JOHANNESBURG, 4 October (IRIN) - Poor rural households in drought-ravaged southern Zimbabwe have exhausted their food stocks and are resorting to eating wild roots in a bid to stave off hunger.
Erratic supplies by the state's Grain Marketing Board (GMB) and the lack of essential commodities in rural shops have combined to undermine food security in the semi-arid Matabeleland region, aid workers told IRIN.
In the district of Tsholotsho, in Matabeleland North province, 49-year-old widow Sharon Mpofu said she was foraging for wild roots, identified as fit for consumption by an elder of the San clan from her village, to feed her two children. The San are renowned for their survival skills.
The family had also begun to reap the rewards of a small community vegetable garden, established as part of the NGO Christian Care's irrigation and self-sufficiency programme...
(Note: The san tribe are "bushmen", so not members of the ruling Shona tribe)

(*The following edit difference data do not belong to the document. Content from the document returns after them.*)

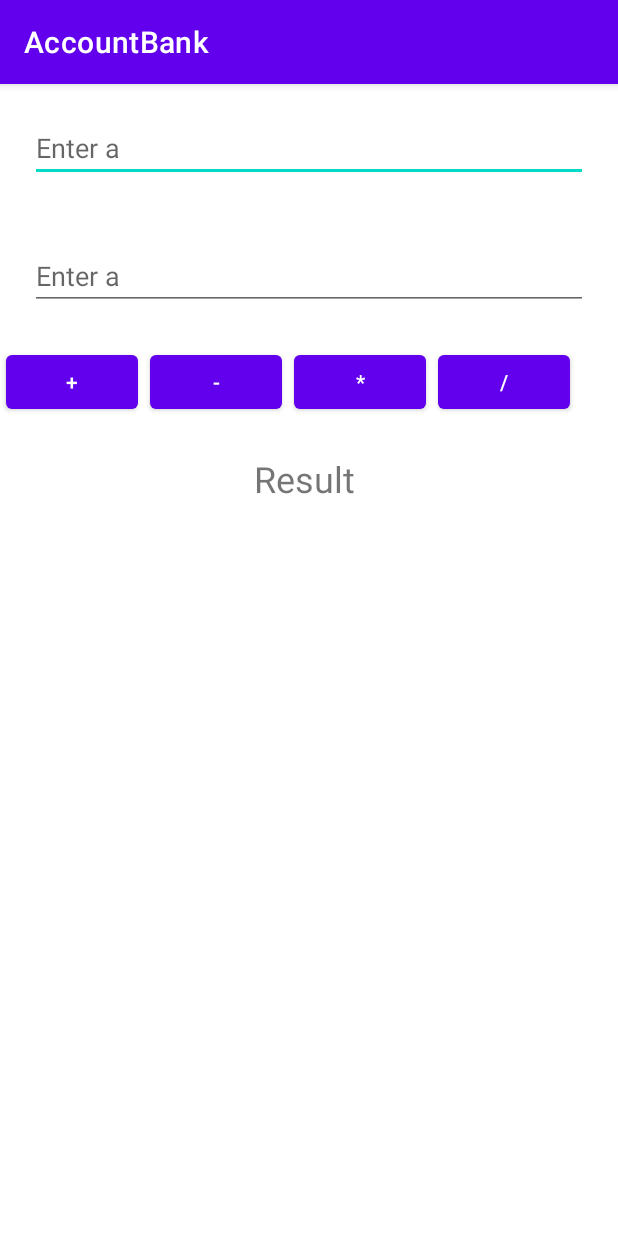
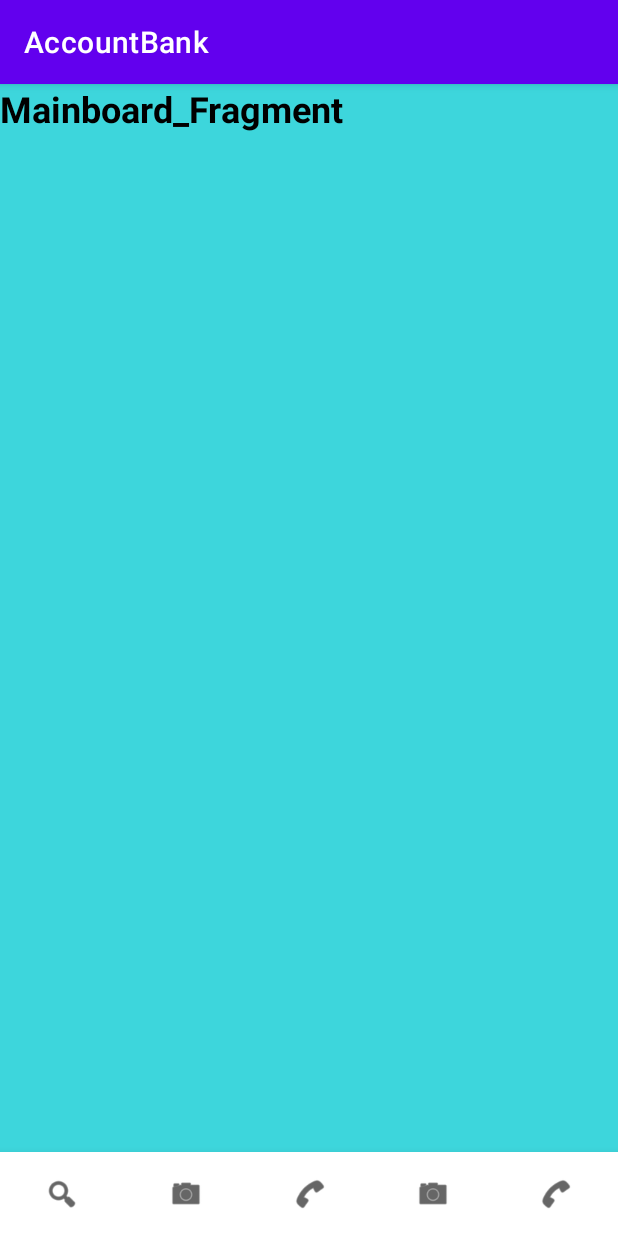
Before and after one commit to gunheehan/AccountBank, an Android app: the screen it shows after launch (MainActivity), on a phone screen of 412 x 824 dp. Run offline under Robolectric (Android 15) with nearby library versions, the phone set to English and light mode, and no system bars.

Commit message:
Bottom Navi, Fragment 기능 추가

```diff
--- a/app/build.gradle
+++ b/app/build.gradle
@@ -38,6 +38,8 @@ dependencies {
     implementation 'androidx.appcompat:appcompat:1.6.1'
     implementation 'com.google.android.material:material:1.12.0'
     implementation 'androidx.constraintlayout:constraintlayout:2.1.4'
+    implementation 'androidx.navigation:navigation-fragment:2.3.2'
+    implementation 'androidx.navigation:navigation-ui:2.3.2'
     testImplementation 'junit:junit:4.13.2'
     androidTestImplementation 'androidx.test.ext:junit:1.2.1'
     androidTestImplementation 'androidx.test.espresso:espresso-core:3.6.1'
--- /dev/null
+++ b/app/src/main/java/com/redhorse/accountbank/EarningFragment.kt
@@ -0,0 +1,59 @@
+package com.redhorse.accountbank
+
+import android.os.Bundle
+import androidx.fragment.app.Fragment
+import android.view.LayoutInflater
+import android.view.View
+import android.view.ViewGroup
+
+// TODO: Rename parameter arguments, choose names that match
+// the fragment initialization parameters, e.g. ARG_ITEM_NUMBER
+private const val ARG_PARAM1 = "param1"
+private const val ARG_PARAM2 = "param2"
+
+/**
+ * A simple [Fragment] subclass.
+ * Use the [EarningFragment.newInstance] factory method to
+ * create an instance of this fragment.
+ */
+class EarningFragment : Fragment() {
+    // TODO: Rename and change types of parameters
+    private var param1: String? = null
+    private var param2: String? = null
+
+    override fun onCreate(savedInstanceState: Bundle?) {
+        super.onCreate(savedInstanceState)
+        arguments?.let {
+            param1 = it.getString(ARG_PARAM1)
+            param2 = it.getString(ARG_PARAM2)
+        }
+    }
+
+    override fun onCreateView(
+        inflater: LayoutInflater, container: ViewGroup?,
+        savedInstanceState: Bundle?
+    ): View? {
+        // Inflate the layout for this fragment
+        return inflater.inflate(R.layout.fragment_earning, container, false)
+    }
+
+    companion object {
+        /**
+         * Use this factory method to create a new instance of
+         * this fragment using the provided parameters.
+         *
+         * @param param1 Parameter 1.
+         * @param param2 Parameter 2.
+         * @return A new instance of fragment EarningFragment.
+         */
+        // TODO: Rename and change types and number of parameters
+        @JvmStatic
+        fun newInstance(param1: String, param2: String) =
+            EarningFragment().apply {
+                arguments = Bundle().apply {
+                    putString(ARG_PARAM1, param1)
+                    putString(ARG_PARAM2, param2)
+                }
+            }
+    }
+}
--- /dev/null
+++ b/app/src/main/java/com/redhorse/accountbank/ExpensesFragment.kt
@@ -0,0 +1,59 @@
+package com.redhorse.accountbank
+
+import android.os.Bundle
+import androidx.fragment.app.Fragment
+import android.view.LayoutInflater
+import android.view.View
+import android.view.ViewGroup
+
+// TODO: Rename parameter arguments, choose names that match
+// the fragment initialization parameters, e.g. ARG_ITEM_NUMBER
+private const val ARG_PARAM1 = "param1"
+private const val ARG_PARAM2 = "param2"
+
+/**
+ * A simple [Fragment] subclass.
+ * Use the [ExpensesFragment.newInstance] factory method to
+ * create an instance of this fragment.
+ */
+class ExpensesFragment : Fragment() {
+    // TODO: Rename and change types of parameters
+    private var param1: String? = null
+    private var param2: String? = null
+
+    override fun onCreate(savedInstanceState: Bundle?) {
+        super.onCreate(savedInstanceState)
+        arguments?.let {
+            param1 = it.getString(ARG_PARAM1)
+            param2 = it.getString(ARG_PARAM2)
+        }
+    }
+
+    override fun onCreateView(
+        inflater: LayoutInflater, container: ViewGroup?,
+        savedInstanceState: Bundle?
+    ): View? {
+        // Inflate the layout for this fragment
+        return inflater.inflate(R.layout.fragment_expenses, container, false)
+    }
+
+    companion object {
+        /**
+         * Use this factory method to create a new instance of
+         * this fragment using the provided parameters.
+         *
+         * @param param1 Parameter 1.
+         * @param param2 Parameter 2.
+         * @return A new instance of fragment ExpensesFragment.
+         */
+        // TODO: Rename and change types and number of parameters
+        @JvmStatic
+        fun newInstance(param1: String, param2: String) =
+            ExpensesFragment().apply {
+                arguments = Bundle().apply {
+                    putString(ARG_PARAM1, param1)
+                    putString(ARG_PARAM2, param2)
+                }
+            }
+    }
+}
--- /dev/null
+++ b/app/src/main/java/com/redhorse/accountbank/FixedInformationFragment.kt
@@ -0,0 +1,59 @@
+package com.redhorse.accountbank
+
+import android.os.Bundle
+import androidx.fragment.app.Fragment
+import android.view.LayoutInflater
+import android.view.View
+import android.view.ViewGroup
+
+// TODO: Rename parameter arguments, choose names that match
+// the fragment initialization parameters, e.g. ARG_ITEM_NUMBER
+private const val ARG_PARAM1 = "param1"
+private const val ARG_PARAM2 = "param2"
+
+/**
+ * A simple [Fragment] subclass.
+ * Use the [FixedInformationFragment.newInstance] factory method to
+ * create an instance of this fragment.
+ */
+class FixedInformationFragment : Fragment() {
+    // TODO: Rename and change types of parameters
+    private var param1: String? = null
+    private var param2: String? = null
+
+    override fun onCreate(savedInstanceState: Bundle?) {
+        super.onCreate(savedInstanceState)
+        arguments?.let {
+            param1 = it.getString(ARG_PARAM1)
+            param2 = it.getString(ARG_PARAM2)
+        }
+    }
+
+    override fun onCreateView(
+        inflater: LayoutInflater, container: ViewGroup?,
+        savedInstanceState: Bundle?
+    ): View? {
+        // Inflate the layout for this fragment
+        return inflater.inflate(R.layout.fragment_fixed_information, container, false)
+    }
+
+    companion object {
+        /**
+         * Use this factory method to create a new instance of
+         * this fragment using the provided parameters.
+         *
+         * @param param1 Parameter 1.
+         * @param param2 Parameter 2.
+         * @return A new instance of fragment FixedInformationFragment.
+         */
+        // TODO: Rename and change types and number of parameters
+        @JvmStatic
+        fun newInstance(param1: String, param2: String) =
+            FixedInformationFragment().apply {
+                arguments = Bundle().apply {
+                    putString(ARG_PARAM1, param1)
+                    putString(ARG_PARAM2, param2)
+                }
+            }
+    }
+}
--- a/app/src/main/java/com/redhorse/accountbank/MainActivity.kt
+++ b/app/src/main/java/com/redhorse/accountbank/MainActivity.kt
@@ -2,59 +2,42 @@ package com.redhorse.accountbank
 
 import androidx.appcompat.app.AppCompatActivity
 import android.os.Bundle
-import android.view.View
-import android.widget.Button
-import android.widget.EditText
-import android.widget.TextView
+import androidx.fragment.app.Fragment
+import com.google.android.material.bottomnavigation.BottomNavigationView
 
-class MainActivity : AppCompatActivity() , View.OnClickListener{
 
-    lateinit var btnAdd : Button
-    lateinit var btnSub : Button
-    lateinit var btnMul : Button
-    lateinit var btnDiv : Button
-    lateinit var etA : EditText
-    lateinit var etB : EditText
-    lateinit var resultTv : TextView
+class MainActivity : AppCompatActivity(){
 
     override fun onCreate(savedInstanceState: Bundle?) {
         super.onCreate(savedInstanceState)
         setContentView(R.layout.activity_main)
 
-        btnAdd = findViewById(R.id.btn_add)
-        btnSub = findViewById(R.id.btn_subtraction)
-        btnMul = findViewById(R.id.btn_multiplication)
-        btnDiv = findViewById(R.id.btn_division)
+        val mainboardFragment = MainboardFragment()
+        val earningFragment = EarningFragment()
+        val expensesFragment = ExpensesFragment()
+        val fixedInformationFragment = FixedInformationFragment()
+        val yearFragment = YearFragment()
 
-        etA = findViewById(R.id.et_a)
-        etB = findViewById(R.id.et_b)
-        resultTv = findViewById(R.id.result_tv)
+        val bottomNavigationView = findViewById<BottomNavigationView>(R.id.bottomNavi)
+        replaceFragment(mainboardFragment)
 
-        btnAdd.setOnClickListener(this)
-        btnSub.setOnClickListener(this)
-        btnMul.setOnClickListener(this)
-        btnDiv.setOnClickListener(this)
+        bottomNavigationView.setOnItemSelectedListener {
+            when(it.itemId){
+                R.id.mainItem -> replaceFragment(mainboardFragment)
+                R.id.earningItem -> replaceFragment(earningFragment)
+                R.id.expensesItem -> replaceFragment(expensesFragment)
+                R.id.fixedsettingItem -> replaceFragment(fixedInformationFragment)
+                R.id.yearItem -> replaceFragment(yearFragment)
+            }
+            true
+        }
     }
 
-    override fun onClick(v: View?) {
-        var a = etA.text.toString().toDouble()
-        var b = etB.text.toString().toDouble()
-        var result = 0.0
-
-        when(v?.id){
-            R.id.btn_add -> {
-                result = a+b
-            }
-            R.id.btn_subtraction -> {
-                result = a-b
-            }
-            R.id.btn_multiplication -> {
-                result = a*b
-            }
-            R.id.btn_division -> {
-                result = a/b
-            }
+    private fun replaceFragment(fragment: Fragment) {
+        if(fragment != null){
+            val transaction = supportFragmentManager.beginTransaction()
+            transaction.replace(R.id.frame_layout, fragment)
+            transaction.commit()
         }
-        resultTv.text = "Result is $result"
     }
 }
--- /dev/null
+++ b/app/src/main/java/com/redhorse/accountbank/MainboardFragment.kt
@@ -0,0 +1,59 @@
+package com.redhorse.accountbank
+
+import android.os.Bundle
+import androidx.fragment.app.Fragment
+import android.view.LayoutInflater
+import android.view.View
+import android.view.ViewGroup
+
+// TODO: Rename parameter arguments, choose names that match
+// the fragment initialization parameters, e.g. ARG_ITEM_NUMBER
+private const val ARG_PARAM1 = "param1"
+private const val ARG_PARAM2 = "param2"
+
+/**
+ * A simple [Fragment] subclass.
+ * Use the [MainboardFragment.newInstance] factory method to
+ * create an instance of this fragment.
+ */
+class MainboardFragment : Fragment() {
+    // TODO: Rename and change types of parameters
+    private var param1: String? = null
+    private var param2: String? = null
+
+    override fun onCreate(savedInstanceState: Bundle?) {
+        super.onCreate(savedInstanceState)
+        arguments?.let {
+            param1 = it.getString(ARG_PARAM1)
+            param2 = it.getString(ARG_PARAM2)
+        }
+    }
+
+    override fun onCreateView(
+        inflater: LayoutInflater, container: ViewGroup?,
+        savedInstanceState: Bundle?
+    ): View? {
+        // Inflate the layout for this fragment
+        return inflater.inflate(R.layout.fragment_mainboard, container, false)
+    }
+
+    companion object {
+        /**
+         * Use this factory method to create a new instance of
+         * this fragment using the provided parameters.
+         *
+         * @param param1 Parameter 1.
+         * @param param2 Parameter 2.
+         * @return A new instance of fragment MainboardFragment.
+         */
+        // TODO: Rename and change types and number of parameters
+        @JvmStatic
+        fun newInstance(param1: String, param2: String) =
+            MainboardFragment().apply {
+                arguments = Bundle().apply {
+                    putString(ARG_PARAM1, param1)
+                    putString(ARG_PARAM2, param2)
+                }
+            }
+    }
+}
--- /dev/null
+++ b/app/src/main/java/com/redhorse/accountbank/YearFragment.kt
@@ -0,0 +1,59 @@
+package com.redhorse.accountbank
+
+import android.os.Bundle
+import androidx.fragment.app.Fragment
+import android.view.LayoutInflater
+import android.view.View
+import android.view.ViewGroup
+
+// TODO: Rename parameter arguments, choose names that match
+// the fragment initialization parameters, e.g. ARG_ITEM_NUMBER
+private const val ARG_PARAM1 = "param1"
+private const val ARG_PARAM2 = "param2"
+
+/**
+ * A simple [Fragment] subclass.
+ * Use the [YearFragment.newInstance] factory method to
+ * create an instance of this fragment.
+ */
+class YearFragment : Fragment() {
+    // TODO: Rename and change types of parameters
+    private var param1: String? = null
+    private var param2: String? = null
+
+    override fun onCreate(savedInstanceState: Bundle?) {
+        super.onCreate(savedInstanceState)
+        arguments?.let {
+            param1 = it.getString(ARG_PARAM1)
+            param2 = it.getString(ARG_PARAM2)
+        }
+    }
+
+    override fun onCreateView(
+        inflater: LayoutInflater, container: ViewGroup?,
+        savedInstanceState: Bundle?
+    ): View? {
+        // Inflate the layout for this fragment
+        return inflater.inflate(R.layout.fragment_year, container, false)
+    }
+
+    companion object {
+        /**
+         * Use this factory method to create a new instance of
+         * this fragment using the provided parameters.
+         *
+         * @param param1 Parameter 1.
+         * @param param2 Parameter 2.
+         * @return A new instance of fragment YearFragment.
+         */
+        // TODO: Rename and change types and number of parameters
+        @JvmStatic
+        fun newInstance(param1: String, param2: String) =
+            YearFragment().apply {
+                arguments = Bundle().apply {
+                    putString(ARG_PARAM1, param1)
+                    putString(ARG_PARAM2, param2)
+                }
+            }
+    }
+}
--- a/app/src/main/res/layout/activity_main.xml
+++ b/app/src/main/res/layout/activity_main.xml
@@ -1,70 +1,28 @@
 <?xml version="1.0" encoding="utf-8"?>
-<LinearLayout xmlns:android="http://schemas.android.com/apk/res/android"
+<androidx.constraintlayout.widget.ConstraintLayout xmlns:android="http://schemas.android.com/apk/res/android"
     xmlns:app="http://schemas.android.com/apk/res-auto"
     xmlns:tools="http://schemas.android.com/tools"
     android:layout_width="match_parent"
     android:layout_height="match_parent"
-    android:orientation="vertical"
     tools:context=".MainActivity">
 
-    <EditText
-        android:id="@+id/et_a"
+    <com.google.android.material.bottomnavigation.BottomNavigationView
+        android:id="@+id/bottomNavi"
         android:layout_width="match_parent"
         android:layout_height="wrap_content"
-        android:layout_margin="20dp"
-        android:inputType="number"
-        android:hint="Enter a" />
+        android:background="#fff"
+        app:labelVisibilityMode="unlabeled"
+        app:layout_constraintBottom_toBottomOf="parent"
+        app:itemIconTint="@color/black"
+        app:menu="@menu/bottom_menu" />
 
-    <EditText
-        android:id="@+id/et_b"
+    <FrameLayout
+        android:id="@+id/frame_layout"
         android:layout_width="match_parent"
-        android:layout_height="wrap_content"
-        android:layout_margin="20dp"
-        android:inputType="number"
-        android:hint="Enter a" />
+        android:layout_height="0dp"
+        app:layout_constraintBottom_toTopOf="@+id/bottomNavi"
+        app:layout_constraintEnd_toEndOf="parent"
+        app:layout_constraintStart_toStartOf="parent"
+        app:layout_constraintTop_toTopOf="parent"/>
 
-    <LinearLayout
-        android:layout_width="match_parent"
-        android:layout_height="wrap_content"
-        android:orientation="horizontal">
-
-        <Button
-            android:id="@+id/btn_add"
-            android:layout_width="wrap_content"
-            android:layout_height="wrap_content"
-            android:layout_margin="4dp"
-            android:text="+" />
-
-        <Button
-            android:id="@+id/btn_subtraction"
-            android:layout_width="wrap_content"
-            android:layout_height="wrap_content"
-            android:layout_margin="4dp"
-            android:text="-" />
-
-        <Button
-            android:id="@+id/btn_multiplication"
-            android:layout_width="wrap_content"
-            android:layout_height="wrap_content"
-            android:layout_margin="4dp"
-            android:text="*" />
-
-        <Button
-            android:id="@+id/btn_division"
-            android:layout_width="wrap_content"
-            android:layout_height="wrap_content"
-            android:layout_margin="4dp"
-            android:text="/" />
-
-    </LinearLayout>
-
-    <TextView
-        android:id="@+id/result_tv"
-        android:layout_width="match_parent"
-        android:layout_height="wrap_content"
-        android:layout_margin="20dp"
-        android:gravity="center"
-        android:text="Result "
-        android:textSize="24sp" />
-
-</LinearLayout>
+</androidx.constraintlayout.widget.ConstraintLayout>
--- /dev/null
+++ b/app/src/main/res/layout/fragment_mainboard.xml
@@ -0,0 +1,21 @@
+<?xml version="1.0" encoding="utf-8"?>
+<androidx.constraintlayout.widget.ConstraintLayout xmlns:android="http://schemas.android.com/apk/res/android"
+    xmlns:tools="http://schemas.android.com/tools"
+    android:layout_width="match_parent"
+    android:layout_height="match_parent"
+    android:background="#3DD6DC"
+    tools:context=".MainboardFragment">
+
+
+    <TextView
+        android:id="@+id/textView"
+        android:layout_width="wrap_content"
+        android:layout_height="wrap_content"
+        android:text="Mainboard_Fragment"
+        android:textSize="24sp"
+        android:textStyle="bold"
+        android:textColor="@color/black"
+        tools:layout_editor_absoluteX="92dp"
+        tools:layout_editor_absoluteY="349dp"
+        tools:ignore="MissingConstraints" />
+</androidx.constraintlayout.widget.ConstraintLayout>
--- /dev/null
+++ b/app/src/main/res/menu/bottom_menu.xml
@@ -0,0 +1,28 @@
+<?xml version="1.0" encoding="utf-8"?>
+<menu xmlns:android="http://schemas.android.com/apk/res/android">
+    <item
+        android:id="@+id/mainItem"
+        android:enabled="true"
+        android:icon="@android:drawable/ic_menu_search"
+        android:title="Main" />
+    <item
+        android:id="@+id/earningItem"
+        android:enabled="true"
+        android:icon="@android:drawable/ic_menu_camera"
+        android:title="Earning" />
+    <item
+        android:id="@+id/expensesItem"
+        android:enabled="true"
+        android:icon="@android:drawable/ic_menu_call"
+        android:title="Expenses" />
+    <item
+        android:id="@+id/fixedsettingItem"
+        android:enabled="true"
+        android:icon="@android:drawable/ic_menu_camera"
+        android:title="FixedSetting" />
+    <item
+        android:id="@+id/yearItem"
+        android:enabled="true"
+        android:icon="@android:drawable/ic_menu_call"
+        android:title="Year" />
+</menu>
--- a/app/src/main/res/values/strings.xml
+++ b/app/src/main/res/values/strings.xml
@@ -1,3 +1,5 @@
 <resources>
     <string name="app_name">AccountBank</string>
+    <!-- TODO: Remove or change this placeholder text -->
+    <string name="hello_blank_fragment">Hello blank fragment</string>
 </resources>
```
Also changed, not shown: app/src/main/res/layout/fragment_earning.xml (added, +21 -0 lines), app/src/main/res/layout/fragment_expenses.xml (added, +21 -0 lines), app/src/main/res/layout/fragment_fixed_information.xml (added, +21 -0 lines), app/src/main/res/layout/fragment_year.xml (added, +21 -0 lines).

The World Food Programme (WFP) received written authorisation from the Ministry of Public Service, Labour and Social Welfare to begin food distributions to targeted vulnerable groups in 49 districts around the country on 29 September.